Various types of eating disorders are common in men. So much so that 15% of people battling anorexia, bulimia and binge eating disorder are male. In addition, it has been proven that disordered eating behaviors in men correspond to direct body image concerns such as “looking more muscular”. Although men and women may show almost the same symptoms in eating disorders, it has been found that some differences can be observed in men struggling with these diseases. For example, “Anorexia Nervosa”, which has the highest patient and mortality rate in the female population, is manifested in men as a concern about the ratio of body fat and muscle, rather than a fear of gaining weight. However, in addition to consuming emetic drugs, men who struggle with anorexia consume steroids or additional nutrients that help build muscle. It was also found that in addition to the known symptoms of bulimia Nervosa, men did not experience a sense of loss of control while exhibiting excessive eating behavior and exercised more as a compensatory behavior. However, symptoms in men do not have to be different from those in women.
Studies have also found that men with eating disorders are more prone to excessive exercise, anxiety, depression, substance abuse, and mood disorders. It has also been found that not only heterosexual men but also people of all sexual orientations, including gay and bisexual men, struggle with eating disorders to a large extent. However, although homosexual men are more likely to have eating disorders, most men with this disorder are heterosexual and there is no strong relationship between sexual orientation and eating disorder. But instead, a relationship was found between eating disorder’s expression and gender identification. So much so that men who define themselves as more feminine have concerns about thinness, while men who adopt more masculine stereotypes have concerns about muscularity.

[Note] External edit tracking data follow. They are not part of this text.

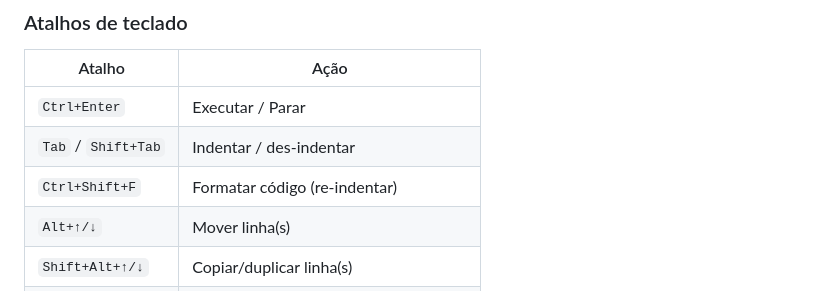
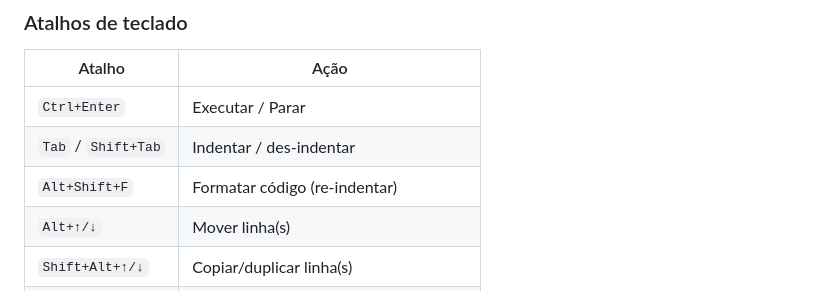
Before and after one commit to allramos/almocar, a Markdown page: README.md, the part around the change. Drawn GitHub-style.

Commit message:
feat: atualizar atalho de teclado para formatação de código no README.md

```diff
--- a/README.md
+++ b/README.md
@@ -59,7 +59,7 @@ Escrito do zero em TypeScript, sem dependências externas:
 |--------|------|
 | `Ctrl+Enter` | Executar / Parar |
 | `Tab` / `Shift+Tab` | Indentar / des-indentar |
-| `Ctrl+Shift+F` | Formatar código (re-indentar) |
+| `Alt+Shift+F` | Formatar código (re-indentar) |
 | `Alt+↑/↓` | Mover linha(s) |
 | `Shift+Alt+↑/↓` | Copiar/duplicar linha(s) |
 | `Ctrl+Shift+K` | Remover linha(s) |
```
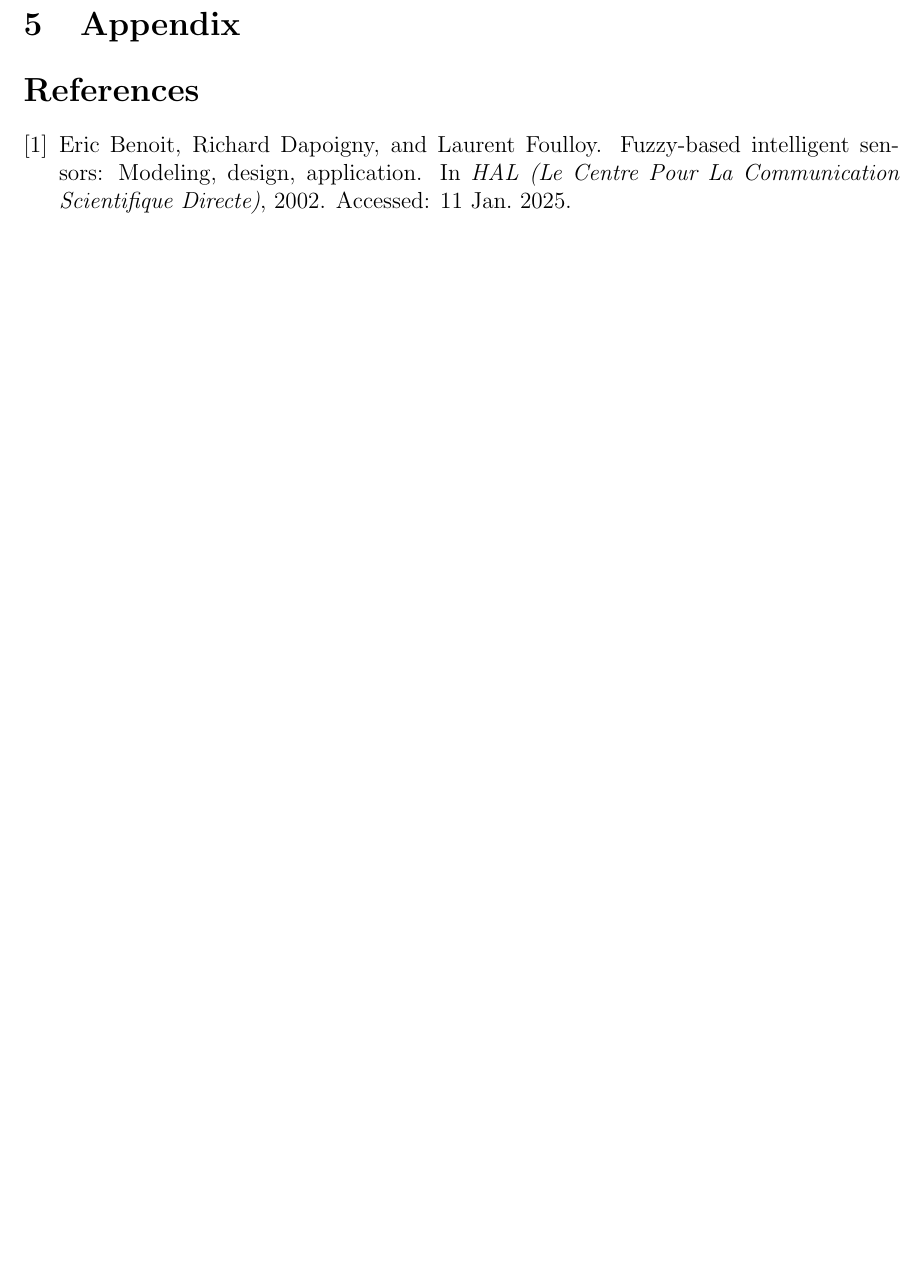
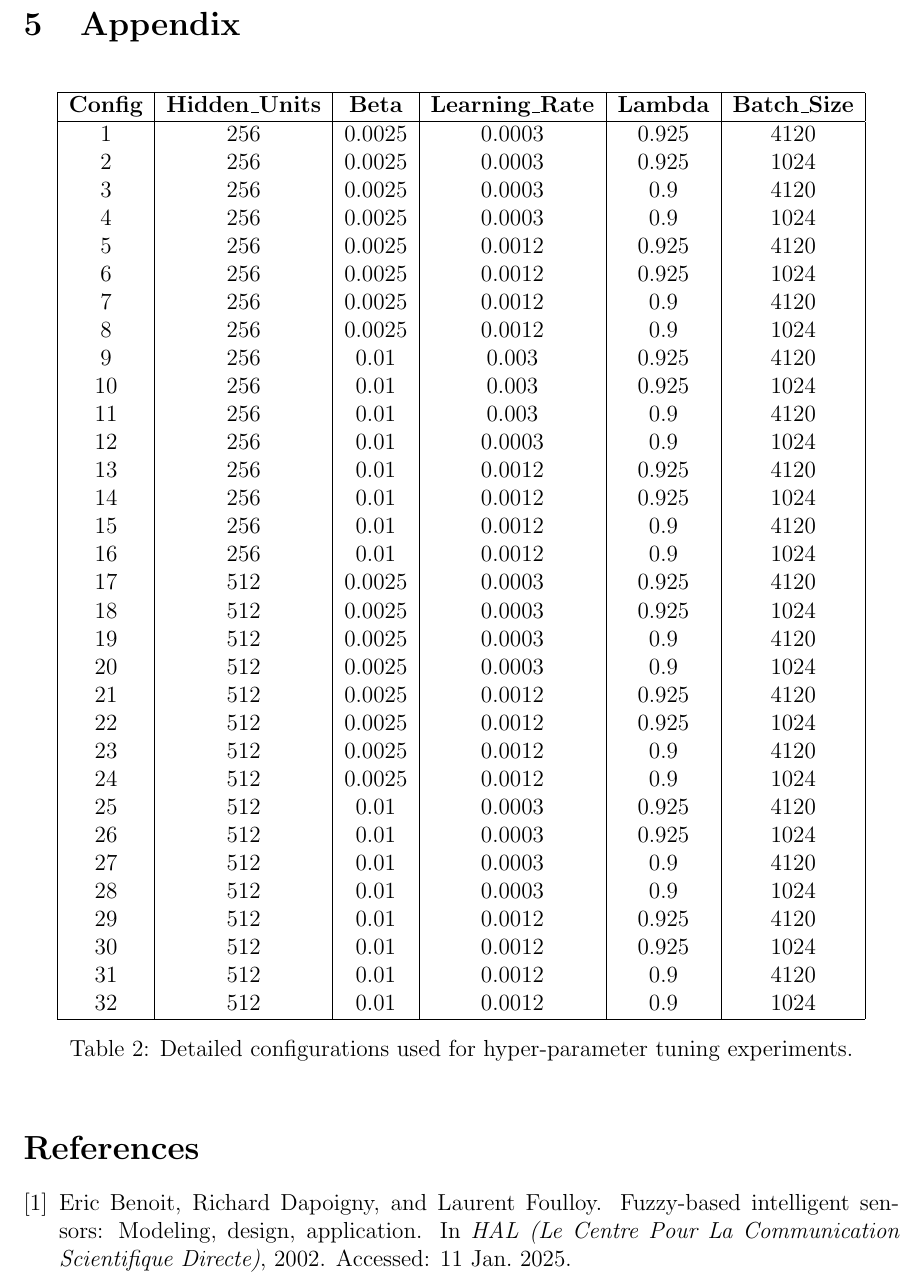
Before and after one commit to johnnnathan/Project2-1_Report, a LaTeX document (main.tex): part of page 5 of 5 before the commit and part of page 5 of 6 after it, cut so that both start at the same text, the shorter picture padded with empty space. Compiled offline with pdfLaTeX.

Commit message:
Added configurations table to the report

```diff
--- a/main.tex
+++ b/main.tex
@@ -77,6 +78,48 @@ Value 4 & 4120  & 0.0012  & 1024  & 0.02   & 1     \\
 \newpage
 % Resources
 \section{Appendix}
+\begin{table}[h!]
+\centering
+\begin{tabular}{|c|c|c|c|c|c|}
+\hline
+\textbf{Config} & \textbf{Hidden\_Units} & \textbf{Beta} & \textbf{Learning\_Rate} & \textbf{Lambda} & \textbf{Batch\_Size} \\
+\hline
+1  & 256 & 0.0025 & 0.0003 & 0.925 & 4120 \\
+2  & 256 & 0.0025 & 0.0003 & 0.925 & 1024 \\
+3  & 256 & 0.0025 & 0.0003 & 0.9   & 4120 \\
+4  & 256 & 0.0025 & 0.0003 & 0.9   & 1024 \\
+5  & 256 & 0.0025 & 0.0012       & 0.925 & 4120 \\
+6  & 256 & 0.0025 & 0.0012       & 0.925 & 1024 \\
+7  & 256 & 0.0025 & 0.0012       & 0.9   & 4120 \\
+8  & 256 & 0.0025 & 0.0012       & 0.9   & 1024 \\
+9  & 256 & 0.01   & 0.003        & 0.925 & 4120 \\
+10 & 256 & 0.01   & 0.003        & 0.925 & 1024 \\
+11 & 256 & 0.01   & 0.003        & 0.9   & 4120 \\
+12 & 256 & 0.01   & 0.0003       & 0.9   & 1024 \\
+13 & 256 & 0.01   & 0.0012       & 0.925 & 4120 \\
+14 & 256 & 0.01   & 0.0012       & 0.925 & 1024 \\
+15 & 256 & 0.01   & 0.0012       & 0.9   & 4120 \\
+16 & 256 & 0.01   & 0.0012       & 0.9   & 1024 \\
+17 & 512 & 0.0025 & 0.0003       & 0.925 & 4120 \\
+18 & 512 & 0.0025 & 0.0003       & 0.925 & 1024 \\
+19 & 512 & 0.0025 & 0.0003       & 0.9   & 4120 \\
+20 & 512 & 0.0025 & 0.0003       & 0.9   & 1024 \\
+21 & 512 & 0.0025 & 0.0012       & 0.925 & 4120 \\
+22 & 512 & 0.0025 & 0.0012       & 0.925 & 1024 \\
+23 & 512 & 0.0025 & 0.0012       & 0.9   & 4120 \\
+24 & 512 & 0.0025 & 0.0012       & 0.9   & 1024 \\
+25 & 512 & 0.01   & 0.0003 & 0.925 & 4120 \\
+26 & 512 & 0.01   & 0.0003 & 0.925 & 1024 \\
+27 & 512 & 0.01   & 0.0003       & 0.9   & 4120 \\
+28 & 512 & 0.01   & 0.0003       & 0.9   & 1024 \\
+29 & 512 & 0.01   & 0.0012       & 0.925 & 4120 \\
+30 & 512 & 0.01   & 0.0012       & 0.925 & 1024 \\
+31 & 512 & 0.01   & 0.0012       & 0.9   & 4120 \\
+32 & 512 & 0.01   & 0.0012       & 0.9   & 1024 \\
+\hline
+\end{tabular}
+\caption{Detailed configurations used for hyper-parameter tuning experiments.}
+\end{table}
 
 
 % References
```
Also changed, not shown: main.tex (1 more changed lines).
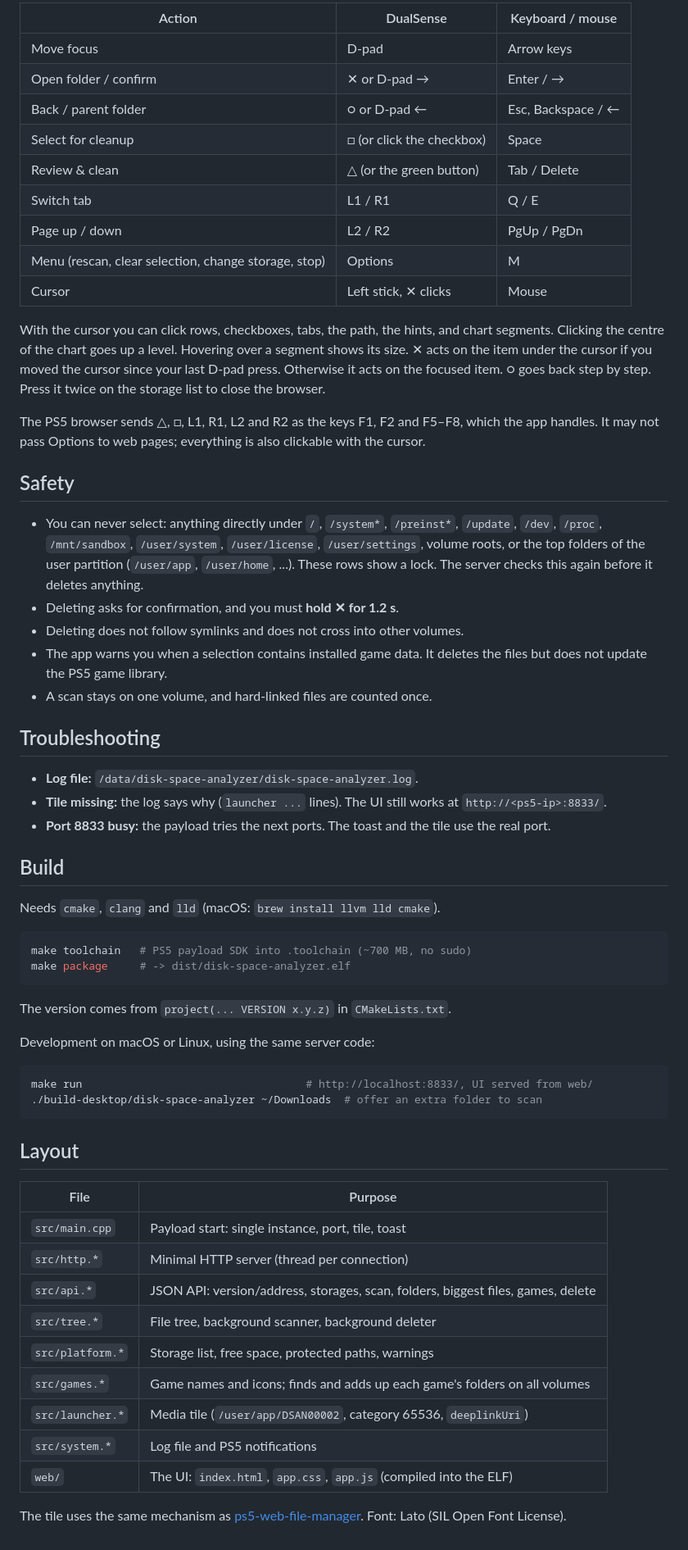
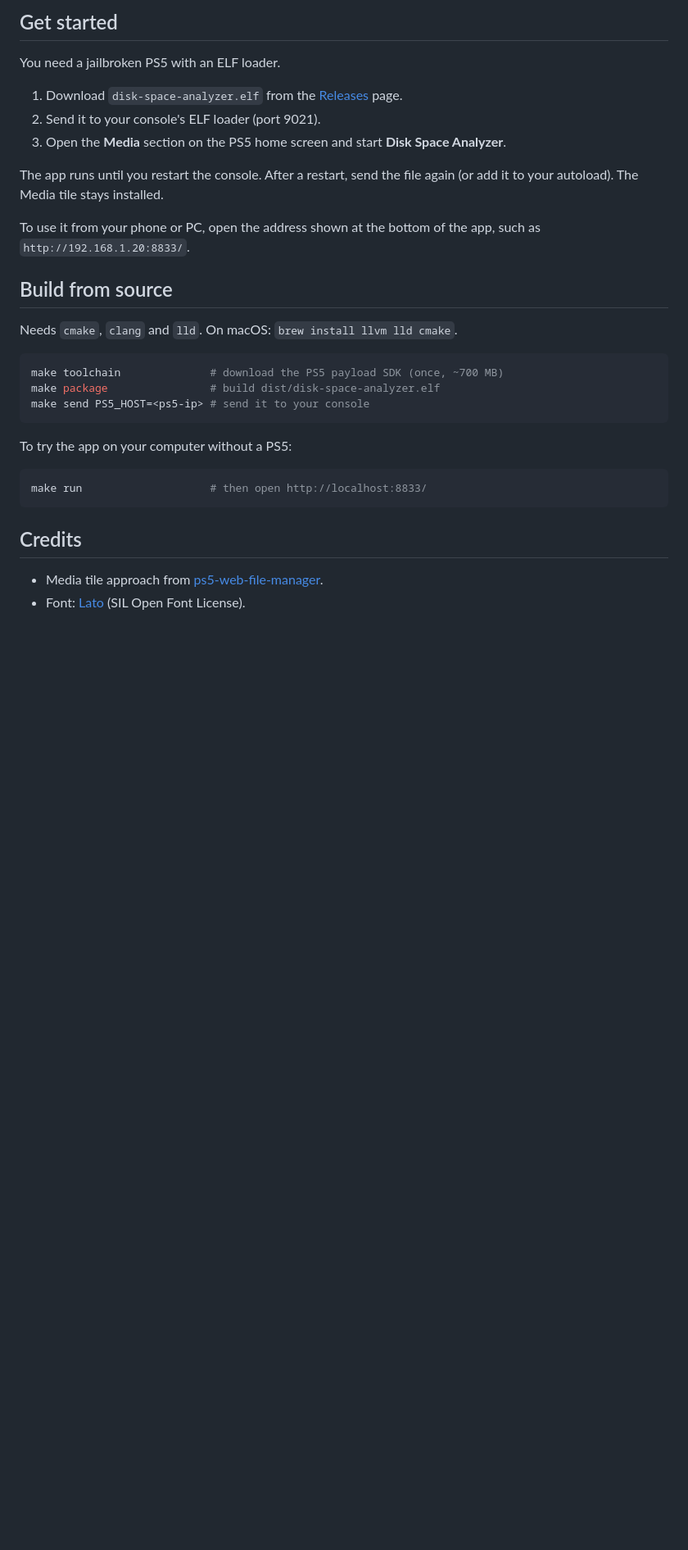
Before and after one commit to igorwojda/ps5-disk-space-analyzer, a Markdown page: README.md, the part around one of its changes. Shown at 82% size. Rendered like a GitHub page; blank space fills up the shorter version.

````diff
--- a/README.md
+++ b/README.md
@@ -42,80 +29,38 @@ add it to your autoload). The tile stays installed.
 
-| Action | DualSense | Keyboard / mouse |
-| --- | --- | --- |
-| Move focus | D-pad | Arrow keys |
-| Open folder / confirm | ✕ or D-pad → | Enter / → |
-| Back / parent folder | ○ or D-pad ← | Esc, Backspace / ← |
-| Select for cleanup | □ (or click the checkbox) | Space |
-| Review & clean | △ (or the green button) | Tab / Delete |
-| Switch tab | L1 / R1 | Q / E |
-| Page up / down | L2 / R2 | PgUp / PgDn |
-| Menu (rescan, clear selection, change storage, stop) | Options | M |
-| Cursor | Left stick, ✕ clicks | Mouse |
+## Get started
 
-With the cursor you can click rows, checkboxes, tabs, the path, the hints, and
-chart segments. Clicking the centre of the chart goes up a level. Hovering
-over a segment shows its size. ✕ acts on the item under the cursor if you
-moved the cursor since your last D-pad press. Otherwise it acts on the
-focused item. ○ goes back step by step. Press it twice on the storage list to
-close the browser.
+You need a jailbroken PS5 with an ELF loader.
 
-The PS5 browser sends △, □, L1, R1, L2 and R2 as the keys F1, F2 and F5–F8,
-which the app handles. It may not pass Options to web pages; everything is
-also clickable with the cursor.
+1. Download `disk-space-analyzer.elf` from the
+   [Releases](../../releases) page.
+2. Send it to your console's ELF loader (port 9021).
+3. Open the **Media** section on the PS5 home screen and start
+   **Disk Space Analyzer**.
 
-## Safety
+The app runs until you restart the console. After a restart, send the file
+again (or add it to your autoload). The Media tile stays installed.
 
-- You can never select: anything directly under `/`, `/system*`, `/preinst*`,
-  `/update`, `/dev`, `/proc`, `/mnt/sandbox`, `/user/system`, `/user/license`,
-  `/user/settings`, volume roots, or the top folders of the user partition
-  (`/user/app`, `/user/home`, ...). These rows show a lock. The server checks
-  this again before it deletes anything.
-- Deleting asks for confirmation, and you must **hold ✕ for 1.2 s**.
-- Deleting does not follow symlinks and does not cross into other volumes.
-- The app warns you when a selection contains installed game data. It
-  deletes the files but does not update the PS5 game library.
-- A scan stays on one volume, and hard-linked files are counted once.
+To use it from your phone or PC, open the address shown at the bottom of the
+app, such as `http://192.168.1.20:8833/`.
 
-## Troubleshooting
+## Build from source
 
-- **Log file:** `/data/disk-space-analyzer/disk-space-analyzer.log`.
-- **Tile missing:** the log says why (`launcher ...` lines). The UI still
-  works at `http://<ps5-ip>:8833/`.
-- **Port 8833 busy:** the payload tries the next ports. The toast and the
-  tile use the real port.
-
-## Build
-
-Needs `cmake`, `clang` and `lld` (macOS: `brew install llvm lld cmake`).
+Needs `cmake`, `clang` and `lld`. On macOS: `brew install llvm lld cmake`.
 
 ```sh
-make toolchain   # PS5 payload SDK into .toolchain (~700 MB, no sudo)
-make package     # -> dist/disk-space-analyzer.elf
+make toolchain              # download the PS5 payload SDK (once, ~700 MB)
+make package                # build dist/disk-space-analyzer.elf
+make send PS5_HOST=<ps5-ip> # send it to your console
 ```
 
-The version comes from `project(... VERSION x.y.z)` in `CMakeLists.txt`.
-
-Development on macOS or Linux, using the same server code:
+To try the app on your computer without a PS5:
 
 ```sh
-make run                                   # http://localhost:8833/, UI served from web/
-./build-desktop/disk-space-analyzer ~/Downloads  # offer an extra folder to scan
+make run                    # then open http://localhost:8833/
 ```
 
-## Layout
+## Credits
 
-| File | Purpose |
-| --- | --- |
-| `src/main.cpp` | Payload start: single instance, port, tile, toast |
-| `src/http.*` | Minimal HTTP server (thread per connection) |
-| `src/api.*` | JSON API: version/address, storages, scan, folders, biggest files, games, delete |
-| `src/tree.*` | File tree, background scanner, background deleter |
-| `src/platform.*` | Storage list, free space, protected paths, warnings |
-| `src/games.*` | Game names and icons; finds and adds up each game's folders on all volumes |
-| `src/launcher.*` | Media tile (`/user/app/DSAN00002`, category 65536, `deeplinkUri`) |
-| `src/system.*` | Log file and PS5 notifications |
-| `web/` | The UI: `index.html`, `app.css`, `app.js` (compiled into the ELF) |
-
-The tile uses the same mechanism as
-[ps5-web-file-manager](https://github.com/owendswang/ps5-web-file-manager).
-Font: Lato (SIL Open Font License).
+- Media tile approach from
+  [ps5-web-file-manager](https://github.com/owendswang/ps5-web-file-manager).
+- Font: [Lato](https://www.latofonts.com/) (SIL Open Font License).
````
Also changed, not shown: other parts of README.md (+20 -33 lines), docs/screenshots/folders.png (added), docs/screenshots/games.png (added), docs/screenshots/home.png (added).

In addition, there are many factors that make the diagnosis and treatment of eating disorders in men more difficult. First of all, the fact that the society and the media see these diseases as specific to women has unfortunately caused such a perception to be formed by some professionals. So much so that most of the risk assessment tools for eating disorders are adapted for women. In addition, the fact that many treatment programs only accept women for eating disorders is one of the most important obstacles men face in the treatment of eating disorders. Such attitudes also prevent men from accepting their illness, causing them to refuse treatment and feel ashamed of themselves.
However, solving an eating disorder is not impossible. It is a well-known fact that men are less likely to receive therapy than women, due to the role that society assigns to masculinity and the labeling of eating disorders as a “women’s disease”. However, a good relationship with the therapist can manage to break these prejudices and support a healthy treatment process. What needs to be done next is to raise awareness both in the community and in the professional field and to explain that this disease can be seen in every population.
If you or someone you know is struggling with an Eating Disorder, speak to a professional. Book an appointment here.
Ezgi Nur Budak has a bachelor’s degree in psychology, and she is an intern at Health Clinic of Willingness.
Clopton, J. 2019. Men’s eating disorders often not recognized. Retrieved from https://www.webmd.com/mental-health/eating-disorders/anorexia-nervosa/news/20190906/mens-eating-disorders-often-not-recognized
Muhlheim, L. 2020. Understanding male eating disorders. Retrieved from https://www.verywellmind.com/male-eating-disorders-4140606
Murray, H. B., & Robb, A. S. (2017). Eating disorders in males. In J. Fries & V. Sullivan (Eds.), Eating disorders in special populations: Medical, nutritional, and psychological treatments (pp. 233–246). CRC Press/Routledge/Taylor & Francis Group. https://doi.org/10.1201/9781315153124-9